A CTO is a Chief Technology Officer. In our case this was a young brilliant systems engineer in India named Nikhil. He single-handedly built the entire backend system that supports the infrastructure to administer and manage our Human Potential assessment products and services. He did this out of passion, mostly in the evenings and on weekends due to a full time day job.


As our business grew, so did the number of assessments and the complexity of the DB. Under his leadership we knew that the backend platform, upon which our clients relied, would be robust and future proof for years to come. There are currently 4000 registered users and we expect this to grow exponentially. In order to meet the needs of the many IT projects in the pipeline, we found ways to unload the more basic technical tasks with other programmers but were adamant to keep Nikhil engaged for the tech vision and more advanced projects. This set up worked well and was sustainable as long as Nikhil remained available as CTO.


However, a few months ago his priorities started to change. With a growing family and an even more demanding day job, the number of hours he could commit to BFP was declining rapidly. One of the cultural idiosyncrasies  about working with Indians, is the fluidness of their communication. Sometimes it can be hard to tell what they are thinking and feeling. In the case of Nikhil, he kept affirming that the status quo was fine and that he would continue to find time for us but his actions told another story. As a consequence we kept holding on to someone who wasn’t really there anymore, rather than accept his need to re-prioritize his life and find another partner who could take over the reins.


There is one project in particular that suffered from this void in technical leadership. It would have been a fairly routine initiative so we felt confident with the aggressive timings promised to the client. Without Nikhil’s involvement though nothing was happening. The programming team was waiting for instructions and guidance but nothing was coming. As a result, Sujith and I put all our effort trying to pin down Nikhil and inspire him to carve out some time. It was hard work with very little impact. We felt drained and, as the project kept being delayed, our initial commitment to the client had to be pushed back significantly as well. This went on for a number of months, and as our frustration grew, we noticed a tendency to fall back into old patterns of pushing people to deliver rather than inspiring them. We were losing touch with the BFP way. Fortunately we caught ourselves in time to notice what was happening. It was time to press the pause button, step back and gain some new perspective.


It was time for a shift from DOING to BEING


The first thing we had to acknowledge was that Nikhil was out of the picture and unless we accepted this, nothing would change. So we lovingly said goodbye with an open invitation to come back on board whenever he wanted to. In that moment of acceptance, where we consciously closed one door, of course something amazing happened. All of a sudden we could see what had always been there but we had been blinded to it. Our attachment to Nikhil prevented us from seeing the brilliance in all the other programmers that had been working under his leadership.
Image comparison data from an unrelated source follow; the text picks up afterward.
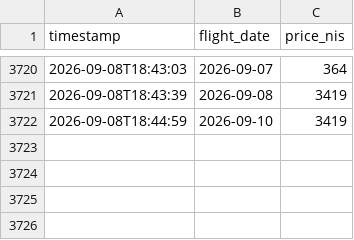
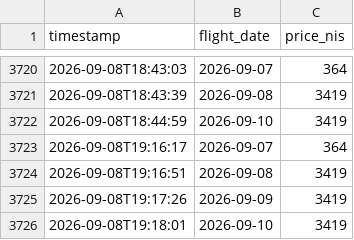
Before and after one commit to kfirbendov/flightbot, a CSV file: data/price_history.csv, drawn as a sheet; only a part is shown, gaps mark what is left out; the diff names each change by its address in the sheet, - before the commit and + after, or states it on an @@ line.

```diff
--- a/data/price_history.csv
+++ b/data/price_history.csv
+row 3723: 2026-09-08T19:16:17 | 2026-09-07 | 364
+row 3724: 2026-09-08T19:16:51 | 2026-09-08 | 3419
+row 3725: 2026-09-08T19:17:26 | 2026-09-09 | 3419
+row 3726: 2026-09-08T19:18:01 | 2026-09-10 | 3419
```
One company in particular (Sunlight IT) had felt hand-cuffed with the current set up. They had expressed this in the past but at the time we were not really open to hand over more responsibilities. Somehow we were carrying the belief that only Nikhil knew the system well enough to be in the lead. When we chose (or to a certain extent were forced) to let go of this belief and invited this new partner (Sunlight IT) to the table as an equal and credible alternative to Nikhil, they started to shine.


To demonstrate their technical competency they volunteered to take the weekend to study the ins and outs of our system and prepare an overview of the work that needed to be done. Within days we had agreed on a proposal and a couple of weeks later the project was delivered. Not only did they complete it on time and within budget, but they also did so in the most professional way. We received daily progress updates and efficient communication whenever they had a doubt or question so no time was lost trying to figure everything out themselves. It was beautiful watching them thrive and show us all their creative potential. This project had turned the relationship from a transactional one to a deeply fulfilling collaboration on both ends. So it seems our technical needs are once again in good hands to allow a fresh wave of new innovations to come forth.


The other good news is that Sunlight IT is opening its doors to serve more small & medium sized companies in Europe and North America. So if you are looking for high quality IT support from a young innovative team at competitive prices then please do reach out. I’d be happy to share more of our experience working with them and put you in touch.